§ **WHAT YOU WILL DO**:
Pick every line from the data that holds the word "successfully".

§ **PROVIDED DATA**:
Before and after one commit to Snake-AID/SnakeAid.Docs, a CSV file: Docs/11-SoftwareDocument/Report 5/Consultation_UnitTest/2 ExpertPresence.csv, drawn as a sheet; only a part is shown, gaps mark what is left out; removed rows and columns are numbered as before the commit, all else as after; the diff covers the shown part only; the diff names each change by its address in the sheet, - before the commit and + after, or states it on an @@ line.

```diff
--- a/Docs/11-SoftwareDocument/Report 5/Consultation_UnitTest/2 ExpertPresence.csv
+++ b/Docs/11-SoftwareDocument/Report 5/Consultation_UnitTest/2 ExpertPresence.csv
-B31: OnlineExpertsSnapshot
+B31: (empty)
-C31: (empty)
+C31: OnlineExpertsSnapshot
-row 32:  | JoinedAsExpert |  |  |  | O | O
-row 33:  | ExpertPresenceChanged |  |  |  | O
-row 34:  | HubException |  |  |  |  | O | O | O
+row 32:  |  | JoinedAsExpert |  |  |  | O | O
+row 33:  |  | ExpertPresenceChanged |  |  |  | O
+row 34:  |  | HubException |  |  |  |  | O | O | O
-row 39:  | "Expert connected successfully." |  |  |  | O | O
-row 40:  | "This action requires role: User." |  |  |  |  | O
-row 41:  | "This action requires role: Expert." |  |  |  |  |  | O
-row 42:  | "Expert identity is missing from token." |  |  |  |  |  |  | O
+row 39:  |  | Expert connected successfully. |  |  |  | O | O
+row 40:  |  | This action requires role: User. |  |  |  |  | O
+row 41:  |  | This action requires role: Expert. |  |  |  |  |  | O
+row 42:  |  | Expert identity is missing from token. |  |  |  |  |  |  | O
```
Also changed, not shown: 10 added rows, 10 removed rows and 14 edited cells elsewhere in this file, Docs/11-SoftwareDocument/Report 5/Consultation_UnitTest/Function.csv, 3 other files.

§ **EXPECTED ANSWER**:
-row 39:  | "Expert connected successfully." |  |  |  | O | O
+row 39:  |  | Expert connected successfully. |  |  |  | O | O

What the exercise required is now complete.